Collected data
---*---
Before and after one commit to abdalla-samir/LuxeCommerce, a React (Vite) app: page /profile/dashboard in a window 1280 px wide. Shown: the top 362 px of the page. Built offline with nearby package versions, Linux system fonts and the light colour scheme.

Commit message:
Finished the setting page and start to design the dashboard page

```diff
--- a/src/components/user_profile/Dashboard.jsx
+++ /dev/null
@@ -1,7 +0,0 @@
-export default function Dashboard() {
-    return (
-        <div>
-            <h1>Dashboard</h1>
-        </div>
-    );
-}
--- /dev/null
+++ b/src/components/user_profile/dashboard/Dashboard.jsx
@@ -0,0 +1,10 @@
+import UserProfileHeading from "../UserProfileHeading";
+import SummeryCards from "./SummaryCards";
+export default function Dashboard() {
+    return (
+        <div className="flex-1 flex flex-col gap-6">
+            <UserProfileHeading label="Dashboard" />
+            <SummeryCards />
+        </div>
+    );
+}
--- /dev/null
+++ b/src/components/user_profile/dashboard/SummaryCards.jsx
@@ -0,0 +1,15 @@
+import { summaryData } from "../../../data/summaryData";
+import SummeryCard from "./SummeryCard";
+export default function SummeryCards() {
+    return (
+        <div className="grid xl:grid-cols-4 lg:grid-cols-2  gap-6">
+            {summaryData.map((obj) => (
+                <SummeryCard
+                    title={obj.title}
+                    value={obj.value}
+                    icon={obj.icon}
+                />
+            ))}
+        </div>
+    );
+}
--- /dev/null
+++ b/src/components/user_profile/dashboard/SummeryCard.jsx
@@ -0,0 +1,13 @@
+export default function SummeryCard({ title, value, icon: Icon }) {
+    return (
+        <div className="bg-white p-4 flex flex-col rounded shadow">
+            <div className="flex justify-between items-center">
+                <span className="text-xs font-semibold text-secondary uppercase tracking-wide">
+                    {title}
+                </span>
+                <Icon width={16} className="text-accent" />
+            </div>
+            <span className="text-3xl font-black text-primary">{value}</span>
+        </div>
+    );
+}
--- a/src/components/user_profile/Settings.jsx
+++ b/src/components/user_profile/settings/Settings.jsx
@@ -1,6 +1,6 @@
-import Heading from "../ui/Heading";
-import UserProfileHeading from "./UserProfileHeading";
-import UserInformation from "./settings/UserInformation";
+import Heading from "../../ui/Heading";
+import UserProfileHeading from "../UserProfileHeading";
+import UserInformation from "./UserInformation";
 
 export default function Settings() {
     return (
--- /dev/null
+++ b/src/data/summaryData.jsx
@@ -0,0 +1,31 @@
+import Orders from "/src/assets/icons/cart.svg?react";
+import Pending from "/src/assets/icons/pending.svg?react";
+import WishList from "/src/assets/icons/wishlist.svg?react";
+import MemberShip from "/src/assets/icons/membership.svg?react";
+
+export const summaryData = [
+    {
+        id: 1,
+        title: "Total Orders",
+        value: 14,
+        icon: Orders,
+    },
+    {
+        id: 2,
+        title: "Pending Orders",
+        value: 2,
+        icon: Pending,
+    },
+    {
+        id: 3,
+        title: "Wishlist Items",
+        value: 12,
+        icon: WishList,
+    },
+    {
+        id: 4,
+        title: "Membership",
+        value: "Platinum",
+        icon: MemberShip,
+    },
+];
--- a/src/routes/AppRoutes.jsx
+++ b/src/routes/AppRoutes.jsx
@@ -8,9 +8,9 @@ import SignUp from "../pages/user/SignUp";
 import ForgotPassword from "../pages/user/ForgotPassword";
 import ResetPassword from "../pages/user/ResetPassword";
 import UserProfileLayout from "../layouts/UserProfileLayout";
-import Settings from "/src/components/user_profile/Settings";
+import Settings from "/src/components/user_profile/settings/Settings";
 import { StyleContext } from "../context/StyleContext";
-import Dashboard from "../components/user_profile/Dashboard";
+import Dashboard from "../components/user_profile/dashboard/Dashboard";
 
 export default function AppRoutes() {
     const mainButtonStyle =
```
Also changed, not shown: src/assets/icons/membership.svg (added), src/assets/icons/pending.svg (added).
---*---
Action item:
All of the data above should be reproduced exactly, with nothing left out.

Solution for this task:
Before and after one commit to abdalla-samir/LuxeCommerce, a React (Vite) app: page /profile/dashboard in a window 1280 px wide. Shown: the top 362 px of the page. Built offline with nearby package versions, Linux system fonts and the light colour scheme.

Commit message:
Finished the setting page and start to design the dashboard page

```diff
--- a/src/components/user_profile/Dashboard.jsx
+++ /dev/null
@@ -1,7 +0,0 @@
-export default function Dashboard() {
-    return (
-        <div>
-            <h1>Dashboard</h1>
-        </div>
-    );
-}
--- /dev/null
+++ b/src/components/user_profile/dashboard/Dashboard.jsx
@@ -0,0 +1,10 @@
+import UserProfileHeading from "../UserProfileHeading";
+import SummeryCards from "./SummaryCards";
+export default function Dashboard() {
+    return (
+        <div className="flex-1 flex flex-col gap-6">
+            <UserProfileHeading label="Dashboard" />
+            <SummeryCards />
+        </div>
+    );
+}
--- /dev/null
+++ b/src/components/user_profile/dashboard/SummaryCards.jsx
@@ -0,0 +1,15 @@
+import { summaryData } from "../../../data/summaryData";
+import SummeryCard from "./SummeryCard";
+export default function SummeryCards() {
+    return (
+        <div className="grid xl:grid-cols-4 lg:grid-cols-2  gap-6">
+            {summaryData.map((obj) => (
+                <SummeryCard
+                    title={obj.title}
+                    value={obj.value}
+                    icon={obj.icon}
+                />
+            ))}
+        </div>
+    );
+}
--- /dev/null
+++ b/src/components/user_profile/dashboard/SummeryCard.jsx
@@ -0,0 +1,13 @@
+export default function SummeryCard({ title, value, icon: Icon }) {
+    return (
+        <div className="bg-white p-4 flex flex-col rounded shadow">
+            <div className="flex justify-between items-center">
+                <span className="text-xs font-semibold text-secondary uppercase tracking-wide">
+                    {title}
+                </span>
+                <Icon width={16} className="text-accent" />
+            </div>
+            <span className="text-3xl font-black text-primary">{value}</span>
+        </div>
+    );
+}
--- a/src/components/user_profile/Settings.jsx
+++ b/src/components/user_profile/settings/Settings.jsx
@@ -1,6 +1,6 @@
-import Heading from "../ui/Heading";
-import UserProfileHeading from "./UserProfileHeading";
-import UserInformation from "./settings/UserInformation";
+import Heading from "../../ui/Heading";
+import UserProfileHeading from "../UserProfileHeading";
+import UserInformation from "./UserInformation";
 
 export default function Settings() {
     return (
--- /dev/null
+++ b/src/data/summaryData.jsx
@@ -0,0 +1,31 @@
+import Orders from "/src/assets/icons/cart.svg?react";
+import Pending from "/src/assets/icons/pending.svg?react";
+import WishList from "/src/assets/icons/wishlist.svg?react";
+import MemberShip from "/src/assets/icons/membership.svg?react";
+
+export const summaryData = [
+    {
+        id: 1,
+        title: "Total Orders",
+        value: 14,
+        icon: Orders,
+    },
+    {
+        id: 2,
+        title: "Pending Orders",
+        value: 2,
+        icon: Pending,
+    },
+    {
+        id: 3,
+        title: "Wishlist Items",
+        value: 12,
+        icon: WishList,
+    },
+    {
+        id: 4,
+        title: "Membership",
+        value: "Platinum",
+        icon: MemberShip,
+    },
+];
--- a/src/routes/AppRoutes.jsx
+++ b/src/routes/AppRoutes.jsx
@@ -8,9 +8,9 @@ import SignUp from "../pages/user/SignUp";
 import ForgotPassword from "../pages/user/ForgotPassword";
 import ResetPassword from "../pages/user/ResetPassword";
 import UserProfileLayout from "../layouts/UserProfileLayout";
-import Settings from "/src/components/user_profile/Settings";
+import Settings from "/src/components/user_profile/settings/Settings";
 import { StyleContext } from "../context/StyleContext";
-import Dashboard from "../components/user_profile/Dashboard";
+import Dashboard from "../components/user_profile/dashboard/Dashboard";
 
 export default function AppRoutes() {
     const mainButtonStyle =
```
Also changed, not shown: src/assets/icons/membership.svg (added), src/assets/icons/pending.svg (added).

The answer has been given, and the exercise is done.